As I write this, I am sitting in a McDonald’s near my work between classes. The restaurant is fairly quiet, save for the bizarre elevator music playing on the radio and the two older foreigners complaining about living and teaching in Taiwan. As of a couple weeks ago I officially reached three years in Taiwan. While I can probably find many things to add to their conversation, I recently started remembering all the things that make Taiwan such an amazing country. So this starts a new series that I hopefully will be able to add to for as long as I am in Taiwan.
Of course, my first post is going to be my absolute favourite thing about Taiwan: convenience! This list could probably go on forever, so I’ll leave it with my top three favourite convenience experiences.
At first glance it almost seems as though this country was built on convenience. Of course there are exceptions to every rule, such as my experience trying to file taxes after moving to a different city, However, for the most part, convenience is one of the most noticeable aspects of Taiwanese culture for foreigners when they first arrive. When my mom asked my boyfriend why this country is so convenient, he laughed and said, “Because Taiwanese people are lazy.” My mom quickly responded, “Oh! No wonder Tyson fits in so well there.” Thanks mom.

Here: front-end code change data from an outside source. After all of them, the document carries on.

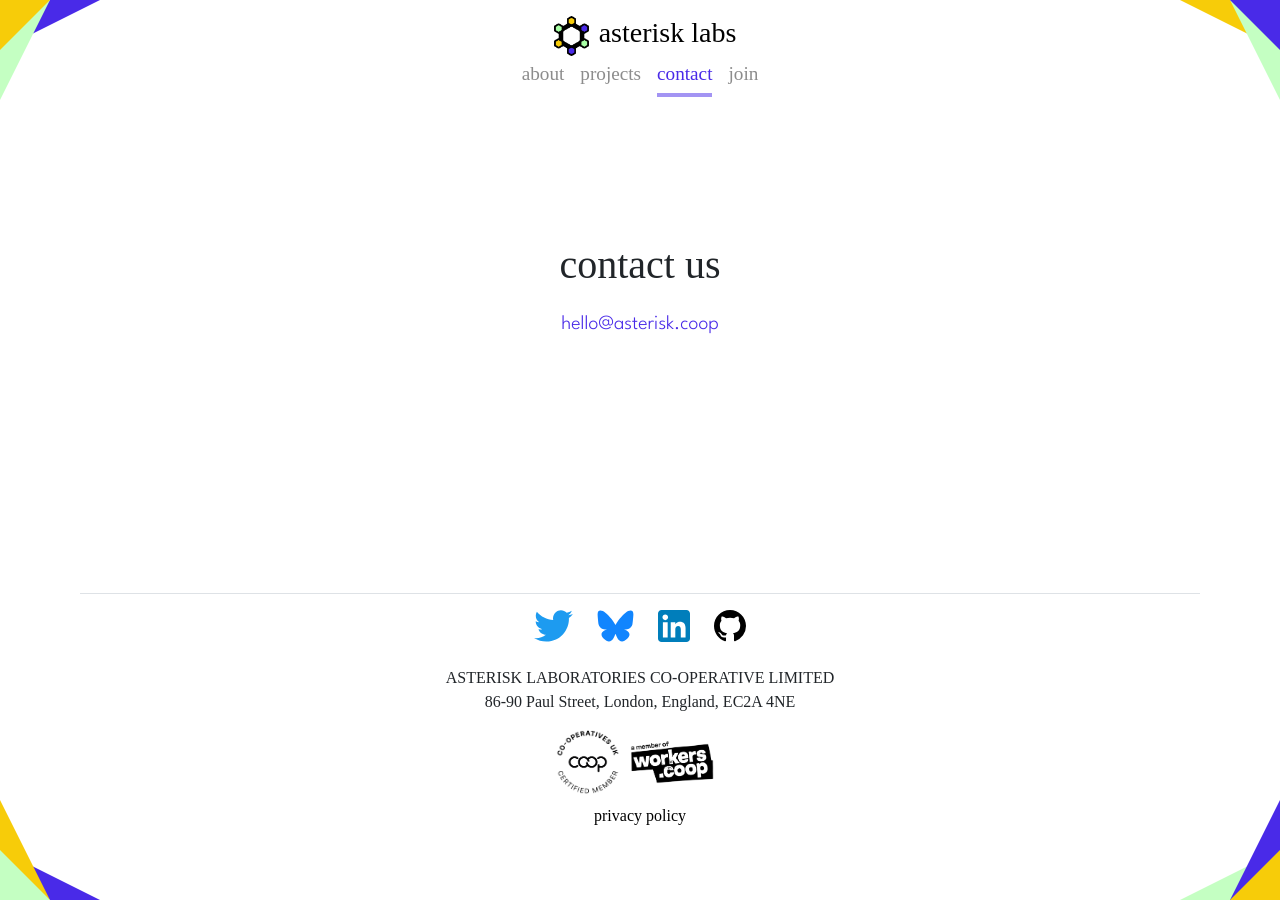
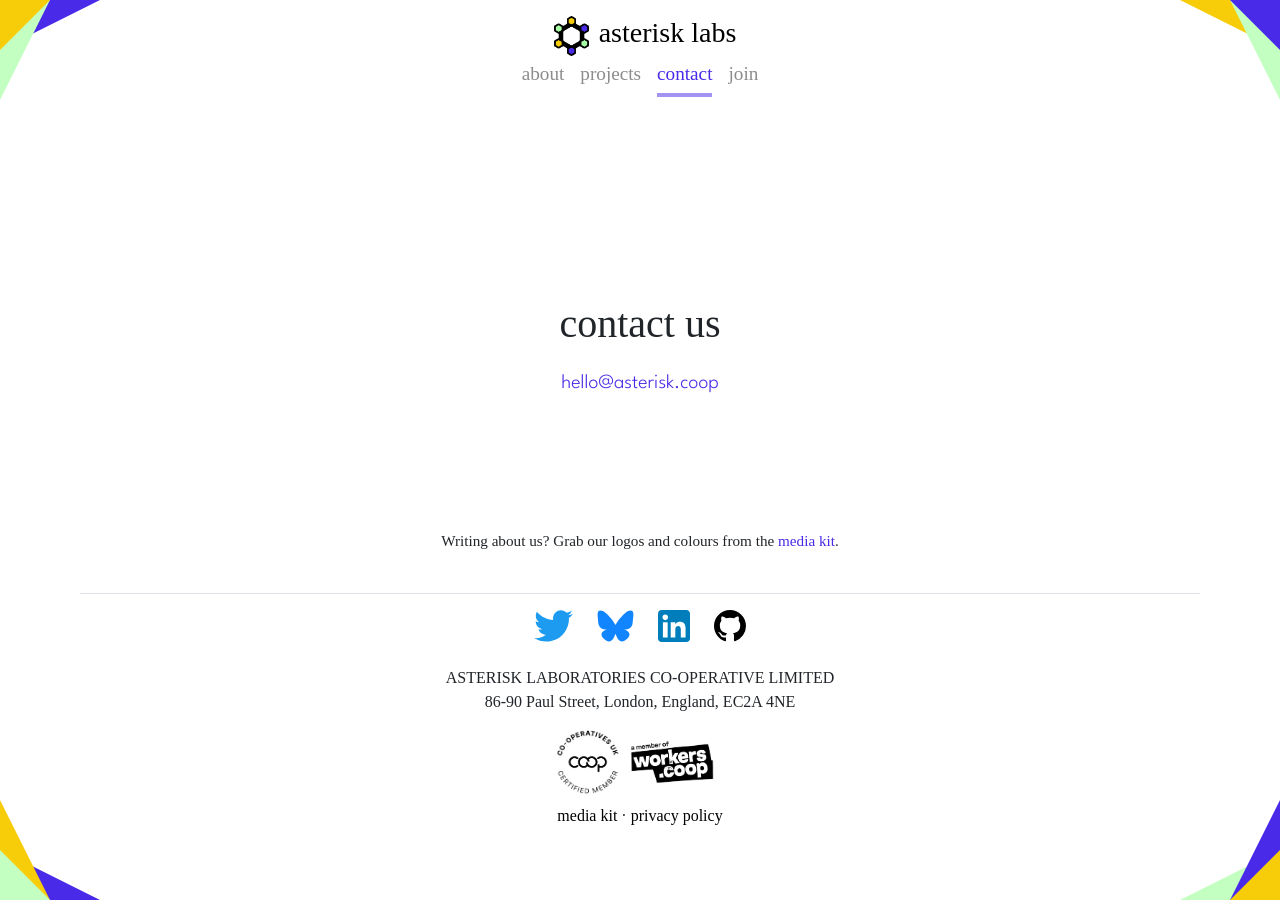
Before and after one commit to asterisk-labs/asterisk-labs.github.io, a Jekyll site: the page built from contact.html, in a window 1280 px wide. Built offline with Jekyll 4.4.1, drawn with Linux system fonts in a browser that asks for light colours; some web fonts are replaced.

Commit message:
Link to media kit from footer and contact page

```diff
--- a/_includes/footer.html
+++ b/_includes/footer.html
@@ -17,6 +17,6 @@
     <div class="text-center">
         <p>ASTERISK LABORATORIES CO-OPERATIVE LIMITED<br>86-90 Paul Street, London, England, EC2A 4NE</p>
         <a href='https://www.uk.coop/'><img src='/assets/imgs/member-of-coops-uk.png' height='64px' /></a><a href='https://www.workers.coop/'><img src='/assets/imgs/member-of-workers-coop.png' height='64px' /></a>
-        <p><a class="fw-bold" href="privacy-policy.html" style='color:black;'>privacy policy</a></p>
+        <p><a class="fw-bold" href="/brand/" style='color:black;'>media kit</a> &middot; <a class="fw-bold" href="/privacy-policy.html" style='color:black;'>privacy policy</a></p>
     </div>
 </footer>
--- a/contact.html
+++ b/contact.html
@@ -3,7 +3,16 @@
 title: Contact Asterisk Labs
 ---
 
+<style>
+        /* Contact page only: let main fill the height so the contact block can be
+           centred (margin:auto) while the media-kit note is pinned near the bottom. */
+        .cover-container > header.mb-auto { margin-bottom: 0 !important; }
+        main.mb-auto { margin-bottom: 0 !important; flex: 1 1 auto; display: flex; flex-direction: column; position: relative; }
+</style>
 <main class="mb-auto">
-        <h1>contact us</h1>
-        <p class="lead"><a href="mailto:hello@asterisk.coop">hello@asterisk.coop</a></p>
+        <div style='margin: auto;'>
+            <h1>contact us</h1>
+            <p class="lead"><a href="mailto:hello@asterisk.coop">hello@asterisk.coop</a></p>
+        </div>
+        <p style='position: absolute; left: 0; right: 0; bottom: 40px; margin: 0; font-size: 0.95rem;'>Writing about us? Grab our logos and colours from the <a href="/brand/" style='color: #492ae8ff;'>media kit</a>.</p>
 </main>
```
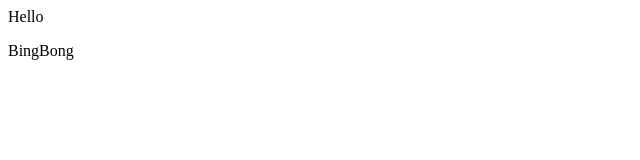
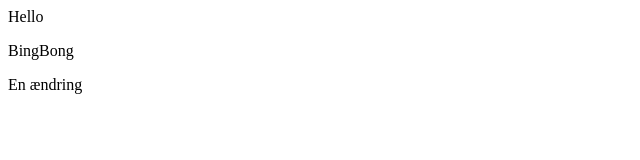
Before and after one commit to mgjhub/2022-GitHubTest, a plain HTML site: page index.html in a window 1280 px wide. Shown: the whole page, without its empty margins (0-640 px from the left). Drawn offline with Linux system fonts and the light colour scheme.

Commit message:
<p> ændring

```diff
--- a/index.html
+++ b/index.html
@@ -1,2 +1,4 @@
 <p>Hello</p>
 <p>BingBong</p>
+
+<p>En ændring</p>
```
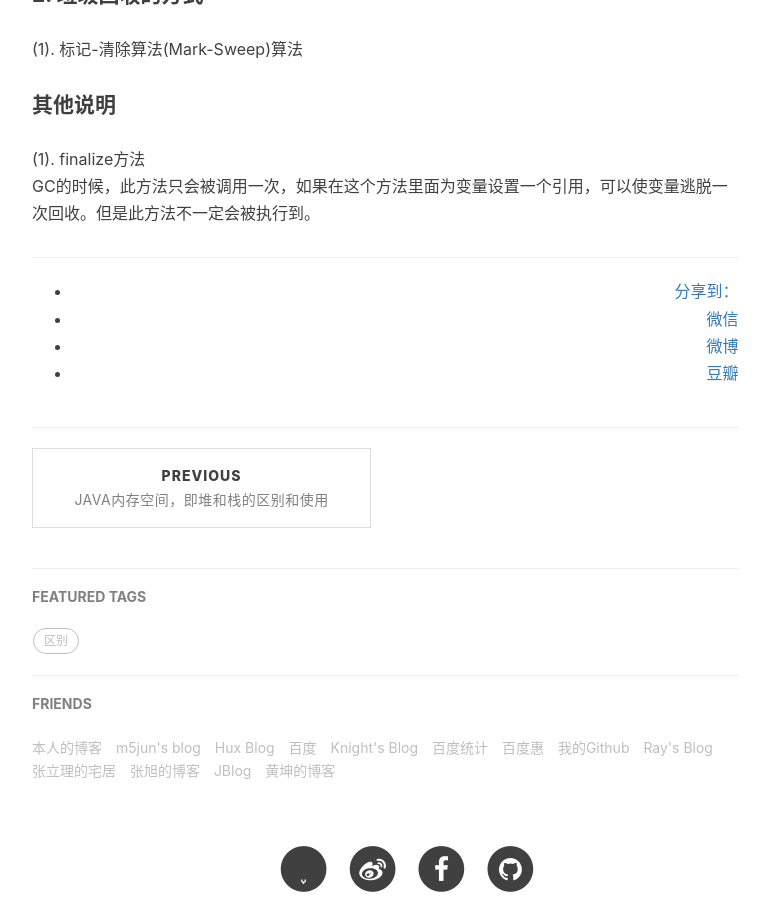
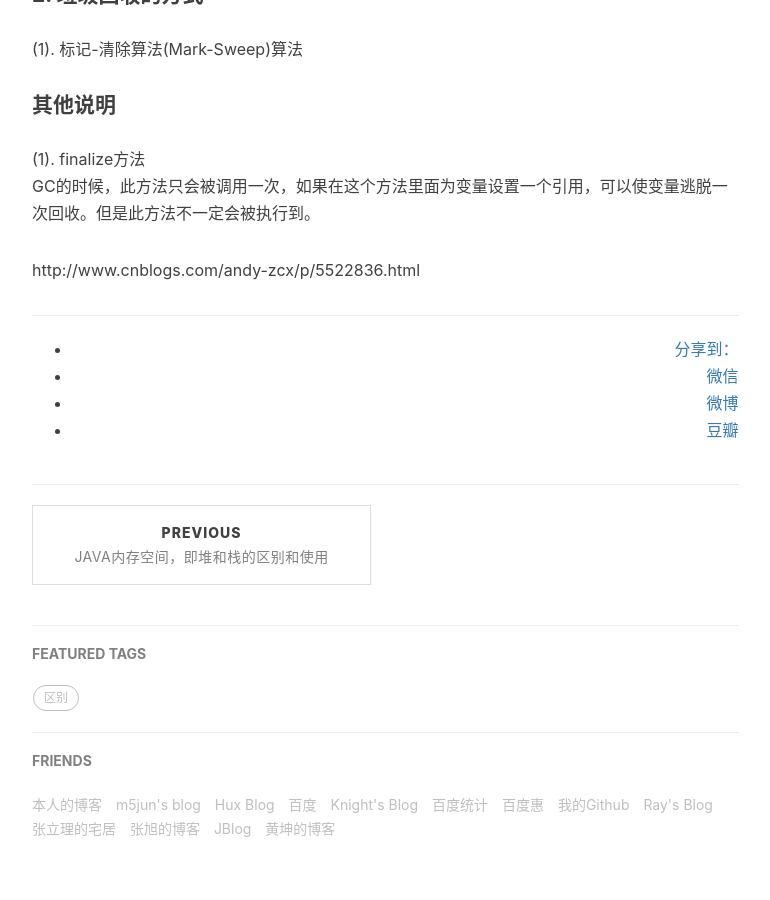
Before and after one commit to baiscjava/basicjava.github.io, a Jekyll site: the page built from _posts/2017-01-13-Java的垃圾回收机制.md, in a window 1280 px wide and 900 px high, scrolled down 1415 px. Shown: the whole window, without its empty margins (233-1003 px from the left). Built offline with Jekyll 4.4.1, drawn with Linux system fonts in a browser that asks for light colours; nearby versions of some CDN libraries; comment, search, counter and statistics services are not loaded; some of the changed lines change nothing that is shown.

Commit message:
Update 2017-01-13-Java的垃圾回收机制.md

```diff
--- a/_posts/2017-01-13-Java的垃圾回收机制.md
+++ b/_posts/2017-01-13-Java的垃圾回收机制.md
@@ -33,3 +33,5 @@ tags:
 #### 其他说明
 (1). finalize方法<br>
 GC的时候，此方法只会被调用一次，如果在这个方法里面为变量设置一个引用，可以使变量逃脱一次回收。但是此方法不一定会被执行到。<br>
+
+http://www.cnblogs.com/andy-zcx/p/5522836.html
```
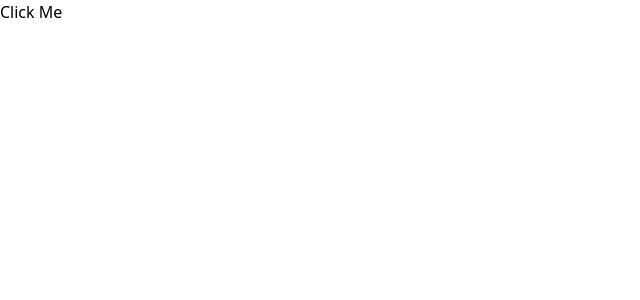
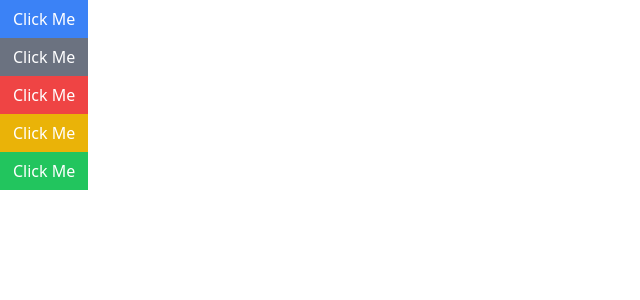
Before and after one commit to ashurbz/Components, a React (Create React App) app: page / in a window 1280 px wide. Shown: the top 300 px of the page, without its empty margins (0-640 px from the left). Built offline with nearby package versions, Linux system fonts and the light colour scheme.

Commit message:
create basics of button component

```diff
--- a/package.json
+++ b/package.json
@@ -6,6 +6,7 @@
     "@testing-library/jest-dom": "^5.16.5",
     "@testing-library/react": "^13.4.0",
     "@testing-library/user-event": "^13.5.0",
+    "classnames": "^2.3.2",
     "react": "^18.2.0",
     "react-dom": "^18.2.0",
     "react-scripts": "5.0.1",
--- a/src/components/Button.js
+++ b/src/components/Button.js
@@ -1,9 +1,26 @@
 import React from "react";
+import classNames from "classnames";
 
-const Button = ({ children }) => {
+const Button = ({
+  children,
+  primary,
+  secondary,
+  success,
+  warning,
+  danger,
+  outline,
+  rounded,
+}) => {
+  const classes = classNames("px-3  py-1.5 border", {
+    "bg-blue-500 border-blue-500 text-white ": primary,
+    "bg-gray-500 border-gray-500 text-white ": secondary,
+    "bg-green-500 border-green-500 text-white ": success,
+    "bg-yellow-500 border-yellow-500 text-white ": warning,
+    "bg-red-500 border-red-500 text-white ": danger,
+  });
   return (
     <div>
-      <button>{children}</button>
+      <button className={classes}>{children}</button>
     </div>
   );
 };
--- a/src/pages/ButtonComponent.js
+++ b/src/pages/ButtonComponent.js
@@ -4,7 +4,11 @@
 const ButtonComponent = () => {
   return (
     <div>
-      <Button>Click Me</Button>
+      <Button primary>Click Me</Button>
+      <Button secondary>Click Me</Button>
+      <Button danger>Click Me</Button>
+      <Button warning>Click Me</Button>
+      <Button success>Click Me</Button>
     </div>
   );
 };
```
Also changed, not shown: 1 other file (tests, documents, lock files or other folders).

Living in one of the major cities, like Taipei or Kaohsiung, is certainly the most obvious way to realize Taiwan’s convenience at its finest. With their fast, cheap, and simple metro and bus systems you can get anywhere in large urban areas without needing to be concerned with how much public transportation will cost you each month. Coming from Middle-of-Nowhere, Canada, I had a difficult time believing that anyone would ever want to choose public transportation over their own vehicle. I love the ease of driving a scooter, yet while I was living in Danshui (just outside of Taipei) my scooter sat unused and neglected for months. Taipei’s public transportation system won me over and now, living on the outskirts of Hsinchu, I feel like needing to drive a scooter around is such an unfortunate way to live. Kaohsiung is making plans to expand its MRT (Mass Rapid Transit) in the near future. Taipei already has an amazing MRT system, yet they are continuing to make it more efficient and convenient by opening or expanding 6 lines over the next four years, one of them connecting the Taoyuan International Airport to Taipei. However, if you’re living outside of a major urban area, don’t worry. The train connects pretty much every small town and city and, depending on where you live, you can take your choice between the slow, comfortable local trains; the faster, more comfortable express trains; or the extremely fast, very comfortable HSR (High Speed Rail). Also, if you get yourself an EasyCard, you can deposit money on it and use it on almost any MRT, train, or bus, and at any participating store, like 7-11.
While it would be easy for me to simply talk about the MRT and train systems, Taiwan’s convenience is so much more than public transportation. Urban development is similar all across the country. The ground floor is for businesses while the floors above are for residential use. Of course not every building is like this, as there are apartment and condo complexes, townhouses, and strictly commercial and industrial zones, but where there are houses there are almost always shops, restaurants, banks, hair salons, fruit stands, and whatever else you may need. I have lived in three different cities and haven’t yet really complained about inconvenience (although I do sometimes forget myself and think that needing to walk two minutes down the street to get sushi is an inconvenience).
Actually-Convenient Convenience Stores
For those who have been here, I know exactly what you’re thinking. 7-11! I’m saving the best for last. For those who haven’t been here, I know you’re wondering how a gas store/convenience store could be any more convenient in Taiwan. 7-11 in Taiwan actually doesn’t sell gas here, but what it lacks in fuel it makes up for in basically everything else. It still sells the usual snacks, drinks, magazines and small toiletries, but also tickets (for movies, live shows, trains, flights, amusement parks, etc.), clothing, fried foods, alcohol, salads, and sushi rolls. If you have any bills or tickets to pay, 7-11 can help you take care of those too. 7-11 also acts as a cafe and a post office. (Speaking of which, post offices all over Taiwan are also banks.) Also, 7-11 or other equally convenient stores like Hi-Life, Family Mart, or OK Mart (all often given the colloquial name of “7-11”), are so prevalent that they happen to be on nearly every street corner, or sometimes even right beside each other!
So tonight I may walk across the street to 7-11 to purchase a train ticket for next weekend, then walk down the street and stop at each store along the way to get some baked goods, develop some photos, and pick up some new contacts. As I walk back to my apartment I may even get more McDonald’s delivered to my place, just because I can.